* EXERCISE INPUTS:
Start of Block

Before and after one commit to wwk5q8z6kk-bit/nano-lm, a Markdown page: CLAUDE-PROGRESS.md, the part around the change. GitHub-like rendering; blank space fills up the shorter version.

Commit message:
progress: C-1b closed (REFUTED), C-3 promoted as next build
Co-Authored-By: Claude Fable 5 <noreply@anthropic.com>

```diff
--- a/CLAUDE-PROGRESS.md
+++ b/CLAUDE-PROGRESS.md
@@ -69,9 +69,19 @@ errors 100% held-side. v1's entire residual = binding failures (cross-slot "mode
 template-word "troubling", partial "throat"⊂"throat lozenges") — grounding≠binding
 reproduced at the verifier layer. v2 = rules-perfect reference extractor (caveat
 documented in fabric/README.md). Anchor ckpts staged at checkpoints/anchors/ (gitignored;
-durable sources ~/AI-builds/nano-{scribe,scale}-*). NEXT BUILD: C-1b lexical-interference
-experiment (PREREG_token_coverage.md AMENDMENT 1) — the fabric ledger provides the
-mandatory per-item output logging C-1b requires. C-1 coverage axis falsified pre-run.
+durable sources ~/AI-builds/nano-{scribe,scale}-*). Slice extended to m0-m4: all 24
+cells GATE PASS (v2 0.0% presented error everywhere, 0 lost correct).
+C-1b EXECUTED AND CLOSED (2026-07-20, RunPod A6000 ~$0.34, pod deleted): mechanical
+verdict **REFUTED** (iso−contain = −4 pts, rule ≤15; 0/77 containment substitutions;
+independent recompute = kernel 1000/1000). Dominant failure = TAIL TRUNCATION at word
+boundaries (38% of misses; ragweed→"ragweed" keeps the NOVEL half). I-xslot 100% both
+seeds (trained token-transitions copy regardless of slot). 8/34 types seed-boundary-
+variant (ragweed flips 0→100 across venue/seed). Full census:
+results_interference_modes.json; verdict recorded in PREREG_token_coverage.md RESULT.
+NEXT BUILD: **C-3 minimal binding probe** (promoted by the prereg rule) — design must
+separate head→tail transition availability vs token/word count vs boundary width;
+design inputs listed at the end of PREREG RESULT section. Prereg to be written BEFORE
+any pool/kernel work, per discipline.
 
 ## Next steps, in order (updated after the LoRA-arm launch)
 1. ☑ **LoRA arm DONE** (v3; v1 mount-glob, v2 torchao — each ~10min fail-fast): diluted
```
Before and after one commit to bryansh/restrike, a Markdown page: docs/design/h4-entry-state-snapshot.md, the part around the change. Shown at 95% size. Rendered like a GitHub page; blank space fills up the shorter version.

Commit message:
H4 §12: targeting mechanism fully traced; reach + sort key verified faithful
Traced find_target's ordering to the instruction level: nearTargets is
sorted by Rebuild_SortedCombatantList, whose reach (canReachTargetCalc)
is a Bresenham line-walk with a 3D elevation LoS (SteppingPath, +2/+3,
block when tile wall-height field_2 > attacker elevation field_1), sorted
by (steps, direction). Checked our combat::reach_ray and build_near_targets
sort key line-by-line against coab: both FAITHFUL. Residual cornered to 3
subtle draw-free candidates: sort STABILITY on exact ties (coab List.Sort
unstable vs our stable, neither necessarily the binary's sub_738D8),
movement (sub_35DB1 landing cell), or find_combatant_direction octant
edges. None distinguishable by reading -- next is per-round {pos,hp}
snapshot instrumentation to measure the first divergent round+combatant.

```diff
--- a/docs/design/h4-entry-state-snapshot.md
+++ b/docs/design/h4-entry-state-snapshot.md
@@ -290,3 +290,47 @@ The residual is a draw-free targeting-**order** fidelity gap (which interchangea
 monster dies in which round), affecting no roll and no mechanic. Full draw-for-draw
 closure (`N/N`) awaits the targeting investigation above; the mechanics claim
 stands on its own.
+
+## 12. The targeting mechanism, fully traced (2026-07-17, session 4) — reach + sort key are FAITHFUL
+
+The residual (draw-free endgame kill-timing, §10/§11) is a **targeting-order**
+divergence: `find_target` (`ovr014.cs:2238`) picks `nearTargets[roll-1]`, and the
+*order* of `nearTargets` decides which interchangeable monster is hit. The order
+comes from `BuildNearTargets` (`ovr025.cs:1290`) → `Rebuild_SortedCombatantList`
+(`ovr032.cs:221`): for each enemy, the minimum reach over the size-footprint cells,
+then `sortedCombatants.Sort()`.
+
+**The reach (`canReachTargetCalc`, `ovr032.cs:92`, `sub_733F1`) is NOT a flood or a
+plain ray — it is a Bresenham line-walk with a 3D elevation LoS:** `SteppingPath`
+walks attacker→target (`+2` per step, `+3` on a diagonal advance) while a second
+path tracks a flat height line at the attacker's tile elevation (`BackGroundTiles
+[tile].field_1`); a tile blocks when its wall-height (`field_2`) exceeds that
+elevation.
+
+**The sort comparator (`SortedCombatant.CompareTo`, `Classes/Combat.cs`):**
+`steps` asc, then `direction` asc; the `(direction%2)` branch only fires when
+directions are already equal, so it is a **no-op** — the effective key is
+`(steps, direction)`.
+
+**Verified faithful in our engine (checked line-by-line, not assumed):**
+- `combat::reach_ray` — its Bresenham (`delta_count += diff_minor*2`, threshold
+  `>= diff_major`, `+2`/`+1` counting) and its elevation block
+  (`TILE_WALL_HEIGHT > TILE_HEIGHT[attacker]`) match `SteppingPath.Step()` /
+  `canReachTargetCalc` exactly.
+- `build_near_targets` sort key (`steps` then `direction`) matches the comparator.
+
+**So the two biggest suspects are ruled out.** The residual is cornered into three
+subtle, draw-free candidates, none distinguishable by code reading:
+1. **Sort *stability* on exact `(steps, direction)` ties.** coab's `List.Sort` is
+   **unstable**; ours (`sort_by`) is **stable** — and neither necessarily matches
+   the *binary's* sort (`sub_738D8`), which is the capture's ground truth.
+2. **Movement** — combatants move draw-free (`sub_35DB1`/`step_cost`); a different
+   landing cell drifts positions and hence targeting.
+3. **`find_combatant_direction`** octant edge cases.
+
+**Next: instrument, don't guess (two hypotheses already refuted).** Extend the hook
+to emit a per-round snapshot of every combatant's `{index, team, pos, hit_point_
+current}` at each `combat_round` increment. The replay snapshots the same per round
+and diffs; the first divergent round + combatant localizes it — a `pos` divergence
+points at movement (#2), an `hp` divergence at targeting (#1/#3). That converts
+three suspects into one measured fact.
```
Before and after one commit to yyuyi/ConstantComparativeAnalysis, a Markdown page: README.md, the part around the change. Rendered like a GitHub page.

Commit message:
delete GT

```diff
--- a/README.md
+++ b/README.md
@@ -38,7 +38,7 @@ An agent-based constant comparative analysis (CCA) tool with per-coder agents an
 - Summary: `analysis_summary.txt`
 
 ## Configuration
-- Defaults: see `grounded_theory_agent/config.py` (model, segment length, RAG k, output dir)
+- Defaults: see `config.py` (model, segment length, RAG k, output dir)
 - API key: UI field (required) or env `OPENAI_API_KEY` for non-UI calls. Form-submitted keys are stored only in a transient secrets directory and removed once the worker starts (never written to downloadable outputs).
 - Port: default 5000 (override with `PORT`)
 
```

End of Block

* REQUIRED ACTION:
Your job is to reproduce the data in full, with every line intact.

* RESULT FOR THIS EXERCISE:
Before and after one commit to wwk5q8z6kk-bit/nano-lm, a Markdown page: CLAUDE-PROGRESS.md, the part around the change. GitHub-like rendering; blank space fills up the shorter version.

Commit message:
progress: C-1b closed (REFUTED), C-3 promoted as next build
Co-Authored-By: Claude Fable 5 <noreply@anthropic.com>

```diff
--- a/CLAUDE-PROGRESS.md
+++ b/CLAUDE-PROGRESS.md
@@ -69,9 +69,19 @@ errors 100% held-side. v1's entire residual = binding failures (cross-slot "mode
 template-word "troubling", partial "throat"⊂"throat lozenges") — grounding≠binding
 reproduced at the verifier layer. v2 = rules-perfect reference extractor (caveat
 documented in fabric/README.md). Anchor ckpts staged at checkpoints/anchors/ (gitignored;
-durable sources ~/AI-builds/nano-{scribe,scale}-*). NEXT BUILD: C-1b lexical-interference
-experiment (PREREG_token_coverage.md AMENDMENT 1) — the fabric ledger provides the
-mandatory per-item output logging C-1b requires. C-1 coverage axis falsified pre-run.
+durable sources ~/AI-builds/nano-{scribe,scale}-*). Slice extended to m0-m4: all 24
+cells GATE PASS (v2 0.0% presented error everywhere, 0 lost correct).
+C-1b EXECUTED AND CLOSED (2026-07-20, RunPod A6000 ~$0.34, pod deleted): mechanical
+verdict **REFUTED** (iso−contain = −4 pts, rule ≤15; 0/77 containment substitutions;
+independent recompute = kernel 1000/1000). Dominant failure = TAIL TRUNCATION at word
+boundaries (38% of misses; ragweed→"ragweed" keeps the NOVEL half). I-xslot 100% both
+seeds (trained token-transitions copy regardless of slot). 8/34 types seed-boundary-
+variant (ragweed flips 0→100 across venue/seed). Full census:
+results_interference_modes.json; verdict recorded in PREREG_token_coverage.md RESULT.
+NEXT BUILD: **C-3 minimal binding probe** (promoted by the prereg rule) — design must
+separate head→tail transition availability vs token/word count vs boundary width;
+design inputs listed at the end of PREREG RESULT section. Prereg to be written BEFORE
+any pool/kernel work, per discipline.
 
 ## Next steps, in order (updated after the LoRA-arm launch)
 1. ☑ **LoRA arm DONE** (v3; v1 mount-glob, v2 torchao — each ~10min fail-fast): diluted
```
Before and after one commit to bryansh/restrike, a Markdown page: docs/design/h4-entry-state-snapshot.md, the part around the change. Shown at 95% size. Rendered like a GitHub page; blank space fills up the shorter version.

Commit message:
H4 §12: targeting mechanism fully traced; reach + sort key verified faithful
Traced find_target's ordering to the instruction level: nearTargets is
sorted by Rebuild_SortedCombatantList, whose reach (canReachTargetCalc)
is a Bresenham line-walk with a 3D elevation LoS (SteppingPath, +2/+3,
block when tile wall-height field_2 > attacker elevation field_1), sorted
by (steps, direction). Checked our combat::reach_ray and build_near_targets
sort key line-by-line against coab: both FAITHFUL. Residual cornered to 3
subtle draw-free candidates: sort STABILITY on exact ties (coab List.Sort
unstable vs our stable, neither necessarily the binary's sub_738D8),
movement (sub_35DB1 landing cell), or find_combatant_direction octant
edges. None distinguishable by reading -- next is per-round {pos,hp}
snapshot instrumentation to measure the first divergent round+combatant.

```diff
--- a/docs/design/h4-entry-state-snapshot.md
+++ b/docs/design/h4-entry-state-snapshot.md
@@ -290,3 +290,47 @@ The residual is a draw-free targeting-**order** fidelity gap (which interchangea
 monster dies in which round), affecting no roll and no mechanic. Full draw-for-draw
 closure (`N/N`) awaits the targeting investigation above; the mechanics claim
 stands on its own.
+
+## 12. The targeting mechanism, fully traced (2026-07-17, session 4) — reach + sort key are FAITHFUL
+
+The residual (draw-free endgame kill-timing, §10/§11) is a **targeting-order**
+divergence: `find_target` (`ovr014.cs:2238`) picks `nearTargets[roll-1]`, and the
+*order* of `nearTargets` decides which interchangeable monster is hit. The order
+comes from `BuildNearTargets` (`ovr025.cs:1290`) → `Rebuild_SortedCombatantList`
+(`ovr032.cs:221`): for each enemy, the minimum reach over the size-footprint cells,
+then `sortedCombatants.Sort()`.
+
+**The reach (`canReachTargetCalc`, `ovr032.cs:92`, `sub_733F1`) is NOT a flood or a
+plain ray — it is a Bresenham line-walk with a 3D elevation LoS:** `SteppingPath`
+walks attacker→target (`+2` per step, `+3` on a diagonal advance) while a second
+path tracks a flat height line at the attacker's tile elevation (`BackGroundTiles
+[tile].field_1`); a tile blocks when its wall-height (`field_2`) exceeds that
+elevation.
+
+**The sort comparator (`SortedCombatant.CompareTo`, `Classes/Combat.cs`):**
+`steps` asc, then `direction` asc; the `(direction%2)` branch only fires when
+directions are already equal, so it is a **no-op** — the effective key is
+`(steps, direction)`.
+
+**Verified faithful in our engine (checked line-by-line, not assumed):**
+- `combat::reach_ray` — its Bresenham (`delta_count += diff_minor*2`, threshold
+  `>= diff_major`, `+2`/`+1` counting) and its elevation block
+  (`TILE_WALL_HEIGHT > TILE_HEIGHT[attacker]`) match `SteppingPath.Step()` /
+  `canReachTargetCalc` exactly.
+- `build_near_targets` sort key (`steps` then `direction`) matches the comparator.
+
+**So the two biggest suspects are ruled out.** The residual is cornered into three
+subtle, draw-free candidates, none distinguishable by code reading:
+1. **Sort *stability* on exact `(steps, direction)` ties.** coab's `List.Sort` is
+   **unstable**; ours (`sort_by`) is **stable** — and neither necessarily matches
+   the *binary's* sort (`sub_738D8`), which is the capture's ground truth.
+2. **Movement** — combatants move draw-free (`sub_35DB1`/`step_cost`); a different
+   landing cell drifts positions and hence targeting.
+3. **`find_combatant_direction`** octant edge cases.
+
+**Next: instrument, don't guess (two hypotheses already refuted).** Extend the hook
+to emit a per-round snapshot of every combatant's `{index, team, pos, hit_point_
+current}` at each `combat_round` increment. The replay snapshots the same per round
+and diffs; the first divergent round + combatant localizes it — a `pos` divergence
+points at movement (#2), an `hp` divergence at targeting (#1/#3). That converts
+three suspects into one measured fact.
```
Before and after one commit to yyuyi/ConstantComparativeAnalysis, a Markdown page: README.md, the part around the change. Rendered like a GitHub page.

Commit message:
delete GT

```diff
--- a/README.md
+++ b/README.md
@@ -38,7 +38,7 @@ An agent-based constant comparative analysis (CCA) tool with per-coder agents an
 - Summary: `analysis_summary.txt`
 
 ## Configuration
-- Defaults: see `grounded_theory_agent/config.py` (model, segment length, RAG k, output dir)
+- Defaults: see `config.py` (model, segment length, RAG k, output dir)
 - API key: UI field (required) or env `OPENAI_API_KEY` for non-UI calls. Form-submitted keys are stored only in a transient secrets directory and removed once the worker starts (never written to downloadable outputs).
 - Port: default 5000 (override with `PORT`)
 
```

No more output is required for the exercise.